■ **The task**
Please copy each line of the records below that holds the word "Modelling".

■ **Data for this task**

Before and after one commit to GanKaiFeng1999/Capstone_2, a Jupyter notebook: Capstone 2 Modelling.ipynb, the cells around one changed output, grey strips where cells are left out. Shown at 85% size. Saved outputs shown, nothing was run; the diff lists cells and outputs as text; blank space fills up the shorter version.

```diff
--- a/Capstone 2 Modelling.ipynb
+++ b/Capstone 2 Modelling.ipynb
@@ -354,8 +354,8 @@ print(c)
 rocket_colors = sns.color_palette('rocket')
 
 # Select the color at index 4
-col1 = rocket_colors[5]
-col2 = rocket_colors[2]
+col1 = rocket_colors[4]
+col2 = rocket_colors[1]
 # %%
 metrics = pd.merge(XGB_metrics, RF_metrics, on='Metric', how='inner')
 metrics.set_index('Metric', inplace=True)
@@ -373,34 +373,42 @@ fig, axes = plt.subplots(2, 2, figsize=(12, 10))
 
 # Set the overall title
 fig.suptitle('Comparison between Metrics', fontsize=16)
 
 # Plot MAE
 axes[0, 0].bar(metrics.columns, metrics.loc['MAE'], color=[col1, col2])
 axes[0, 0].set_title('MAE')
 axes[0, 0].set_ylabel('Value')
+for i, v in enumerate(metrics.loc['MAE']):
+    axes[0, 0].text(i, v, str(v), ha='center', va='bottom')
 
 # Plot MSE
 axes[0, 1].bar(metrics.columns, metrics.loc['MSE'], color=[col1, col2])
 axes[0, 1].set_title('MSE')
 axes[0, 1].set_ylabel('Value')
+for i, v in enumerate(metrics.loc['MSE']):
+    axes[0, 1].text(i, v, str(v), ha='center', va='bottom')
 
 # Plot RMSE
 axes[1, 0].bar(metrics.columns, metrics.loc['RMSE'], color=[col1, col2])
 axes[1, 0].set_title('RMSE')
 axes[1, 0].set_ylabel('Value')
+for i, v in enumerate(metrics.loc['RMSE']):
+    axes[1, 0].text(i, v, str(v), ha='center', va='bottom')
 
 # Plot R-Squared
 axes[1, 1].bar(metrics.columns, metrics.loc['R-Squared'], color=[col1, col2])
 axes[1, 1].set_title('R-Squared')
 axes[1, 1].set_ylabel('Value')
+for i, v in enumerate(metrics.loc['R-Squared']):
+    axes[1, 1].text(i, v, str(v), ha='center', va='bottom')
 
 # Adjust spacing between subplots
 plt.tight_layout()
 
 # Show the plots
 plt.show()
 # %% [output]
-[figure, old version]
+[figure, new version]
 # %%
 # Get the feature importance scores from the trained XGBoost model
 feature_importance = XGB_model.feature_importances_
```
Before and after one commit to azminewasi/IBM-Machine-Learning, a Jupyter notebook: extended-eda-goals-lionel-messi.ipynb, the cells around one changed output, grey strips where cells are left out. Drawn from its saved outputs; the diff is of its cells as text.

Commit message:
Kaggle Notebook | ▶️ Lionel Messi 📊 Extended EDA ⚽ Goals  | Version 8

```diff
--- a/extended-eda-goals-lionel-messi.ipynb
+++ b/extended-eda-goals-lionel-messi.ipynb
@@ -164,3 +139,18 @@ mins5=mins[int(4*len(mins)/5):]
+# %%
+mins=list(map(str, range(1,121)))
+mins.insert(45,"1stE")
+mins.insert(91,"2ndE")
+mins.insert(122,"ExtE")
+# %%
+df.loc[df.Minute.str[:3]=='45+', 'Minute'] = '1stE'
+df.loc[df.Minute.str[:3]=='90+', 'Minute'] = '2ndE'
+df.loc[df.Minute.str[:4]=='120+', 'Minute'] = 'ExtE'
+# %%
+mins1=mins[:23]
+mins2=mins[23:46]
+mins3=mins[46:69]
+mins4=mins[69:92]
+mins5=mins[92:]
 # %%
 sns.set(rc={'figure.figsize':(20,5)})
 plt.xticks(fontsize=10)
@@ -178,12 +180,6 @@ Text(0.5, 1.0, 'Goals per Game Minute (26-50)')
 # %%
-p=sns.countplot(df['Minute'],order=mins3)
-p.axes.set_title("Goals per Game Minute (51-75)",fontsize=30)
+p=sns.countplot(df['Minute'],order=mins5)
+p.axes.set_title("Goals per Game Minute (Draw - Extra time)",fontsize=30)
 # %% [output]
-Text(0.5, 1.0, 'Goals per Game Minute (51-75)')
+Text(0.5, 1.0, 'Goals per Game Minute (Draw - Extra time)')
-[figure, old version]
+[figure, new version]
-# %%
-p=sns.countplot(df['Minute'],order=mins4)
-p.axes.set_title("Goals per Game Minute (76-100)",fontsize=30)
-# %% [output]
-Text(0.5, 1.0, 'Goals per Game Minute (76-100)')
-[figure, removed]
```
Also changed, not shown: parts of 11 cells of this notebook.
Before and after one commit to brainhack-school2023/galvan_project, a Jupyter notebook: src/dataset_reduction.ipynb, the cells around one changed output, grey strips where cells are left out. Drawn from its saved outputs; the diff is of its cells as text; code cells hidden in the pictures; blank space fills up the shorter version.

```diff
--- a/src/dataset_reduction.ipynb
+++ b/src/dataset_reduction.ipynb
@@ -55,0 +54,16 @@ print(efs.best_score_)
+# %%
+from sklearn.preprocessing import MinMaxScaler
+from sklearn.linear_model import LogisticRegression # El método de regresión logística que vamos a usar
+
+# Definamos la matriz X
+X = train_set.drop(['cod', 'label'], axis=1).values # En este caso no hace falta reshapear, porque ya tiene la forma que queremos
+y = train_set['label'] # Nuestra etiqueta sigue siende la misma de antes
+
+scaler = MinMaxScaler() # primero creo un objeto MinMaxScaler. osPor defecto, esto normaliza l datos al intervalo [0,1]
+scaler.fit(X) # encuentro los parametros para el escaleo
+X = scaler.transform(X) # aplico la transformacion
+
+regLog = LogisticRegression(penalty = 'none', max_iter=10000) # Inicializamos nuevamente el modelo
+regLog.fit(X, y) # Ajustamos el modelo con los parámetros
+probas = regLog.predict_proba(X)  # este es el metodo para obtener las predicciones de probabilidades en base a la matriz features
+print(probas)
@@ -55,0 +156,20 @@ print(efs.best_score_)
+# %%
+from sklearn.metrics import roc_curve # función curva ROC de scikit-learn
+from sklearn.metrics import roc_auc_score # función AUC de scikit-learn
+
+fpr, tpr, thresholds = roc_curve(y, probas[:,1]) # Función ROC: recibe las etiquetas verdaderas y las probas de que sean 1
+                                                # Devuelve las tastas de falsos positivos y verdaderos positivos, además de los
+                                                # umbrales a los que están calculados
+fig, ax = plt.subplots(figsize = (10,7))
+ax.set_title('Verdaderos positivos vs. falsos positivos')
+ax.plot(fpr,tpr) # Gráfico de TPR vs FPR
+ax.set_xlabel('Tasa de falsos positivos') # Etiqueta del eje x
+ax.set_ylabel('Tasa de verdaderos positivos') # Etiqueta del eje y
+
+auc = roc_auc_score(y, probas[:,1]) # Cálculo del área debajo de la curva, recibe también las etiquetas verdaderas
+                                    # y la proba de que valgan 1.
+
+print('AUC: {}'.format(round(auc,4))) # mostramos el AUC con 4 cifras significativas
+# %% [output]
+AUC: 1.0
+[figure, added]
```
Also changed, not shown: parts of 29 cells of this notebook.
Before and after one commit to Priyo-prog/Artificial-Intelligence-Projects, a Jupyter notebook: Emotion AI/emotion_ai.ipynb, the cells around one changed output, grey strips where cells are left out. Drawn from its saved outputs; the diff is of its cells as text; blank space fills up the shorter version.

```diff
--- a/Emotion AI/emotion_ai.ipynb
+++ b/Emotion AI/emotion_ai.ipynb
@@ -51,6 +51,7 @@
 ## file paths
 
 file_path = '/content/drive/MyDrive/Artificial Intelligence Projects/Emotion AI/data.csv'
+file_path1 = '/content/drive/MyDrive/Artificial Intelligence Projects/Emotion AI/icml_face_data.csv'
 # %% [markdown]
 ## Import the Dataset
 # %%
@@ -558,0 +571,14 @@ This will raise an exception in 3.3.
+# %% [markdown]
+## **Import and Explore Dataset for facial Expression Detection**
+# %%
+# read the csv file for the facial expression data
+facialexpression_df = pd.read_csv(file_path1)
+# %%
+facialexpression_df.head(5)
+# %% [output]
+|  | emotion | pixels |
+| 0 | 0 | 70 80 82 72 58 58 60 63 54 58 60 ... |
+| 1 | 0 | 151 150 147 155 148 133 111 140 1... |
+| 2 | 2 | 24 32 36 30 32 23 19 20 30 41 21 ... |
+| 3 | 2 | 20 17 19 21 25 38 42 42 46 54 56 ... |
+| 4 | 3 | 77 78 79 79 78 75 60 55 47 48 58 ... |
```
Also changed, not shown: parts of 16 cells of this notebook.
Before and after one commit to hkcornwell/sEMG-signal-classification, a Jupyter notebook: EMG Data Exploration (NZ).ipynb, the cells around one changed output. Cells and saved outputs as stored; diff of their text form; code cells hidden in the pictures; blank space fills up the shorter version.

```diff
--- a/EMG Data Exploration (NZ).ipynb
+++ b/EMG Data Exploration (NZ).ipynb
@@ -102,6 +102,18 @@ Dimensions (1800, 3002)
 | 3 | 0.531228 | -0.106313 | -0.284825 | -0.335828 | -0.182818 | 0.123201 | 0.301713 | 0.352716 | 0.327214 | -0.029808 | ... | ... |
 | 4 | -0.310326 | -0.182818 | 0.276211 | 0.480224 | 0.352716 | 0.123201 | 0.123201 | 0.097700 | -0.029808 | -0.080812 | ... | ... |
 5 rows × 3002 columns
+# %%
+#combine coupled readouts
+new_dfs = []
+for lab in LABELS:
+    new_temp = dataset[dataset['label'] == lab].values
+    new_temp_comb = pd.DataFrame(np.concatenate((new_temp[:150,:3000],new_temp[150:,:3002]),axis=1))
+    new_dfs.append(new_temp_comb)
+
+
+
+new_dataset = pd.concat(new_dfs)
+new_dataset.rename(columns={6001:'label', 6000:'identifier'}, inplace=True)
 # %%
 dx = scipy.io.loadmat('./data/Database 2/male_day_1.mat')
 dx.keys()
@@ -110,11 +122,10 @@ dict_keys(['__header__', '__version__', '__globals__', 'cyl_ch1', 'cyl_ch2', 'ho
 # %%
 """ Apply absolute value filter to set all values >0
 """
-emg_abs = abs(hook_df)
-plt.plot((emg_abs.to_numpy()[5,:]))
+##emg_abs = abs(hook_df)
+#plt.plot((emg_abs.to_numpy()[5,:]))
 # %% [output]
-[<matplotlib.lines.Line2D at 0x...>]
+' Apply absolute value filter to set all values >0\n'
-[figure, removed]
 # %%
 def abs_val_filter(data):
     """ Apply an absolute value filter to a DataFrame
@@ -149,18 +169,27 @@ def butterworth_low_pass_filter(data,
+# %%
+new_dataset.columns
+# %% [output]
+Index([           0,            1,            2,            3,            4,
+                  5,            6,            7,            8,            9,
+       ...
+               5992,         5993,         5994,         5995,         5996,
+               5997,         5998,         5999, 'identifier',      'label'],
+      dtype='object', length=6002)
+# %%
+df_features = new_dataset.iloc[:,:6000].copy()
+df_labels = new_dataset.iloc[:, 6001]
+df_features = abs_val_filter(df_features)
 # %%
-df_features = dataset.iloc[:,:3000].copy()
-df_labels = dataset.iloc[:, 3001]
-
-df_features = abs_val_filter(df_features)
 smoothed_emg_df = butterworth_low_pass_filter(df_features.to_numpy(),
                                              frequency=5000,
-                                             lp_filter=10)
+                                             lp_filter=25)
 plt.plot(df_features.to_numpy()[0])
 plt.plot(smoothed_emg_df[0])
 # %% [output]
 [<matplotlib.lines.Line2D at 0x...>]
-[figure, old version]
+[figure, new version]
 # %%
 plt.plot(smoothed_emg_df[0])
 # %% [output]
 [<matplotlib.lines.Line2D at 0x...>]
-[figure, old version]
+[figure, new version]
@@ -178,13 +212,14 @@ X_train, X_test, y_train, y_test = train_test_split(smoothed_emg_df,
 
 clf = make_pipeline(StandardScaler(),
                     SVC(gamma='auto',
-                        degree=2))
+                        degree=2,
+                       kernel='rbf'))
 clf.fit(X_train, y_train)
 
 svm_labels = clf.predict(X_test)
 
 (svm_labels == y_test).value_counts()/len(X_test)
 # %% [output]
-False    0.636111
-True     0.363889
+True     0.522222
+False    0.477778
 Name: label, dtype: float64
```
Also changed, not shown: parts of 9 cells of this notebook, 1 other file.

■ **Written response**
Before and after one commit to GanKaiFeng1999/Capstone_2, a Jupyter notebook: Capstone 2 Modelling.ipynb, the cells around one changed output, grey strips where cells are left out. Shown at 85% size. Saved outputs shown, nothing was run; the diff lists cells and outputs as text; blank space fills up the shorter version.
--- a/Capstone 2 Modelling.ipynb
+++ b/Capstone 2 Modelling.ipynb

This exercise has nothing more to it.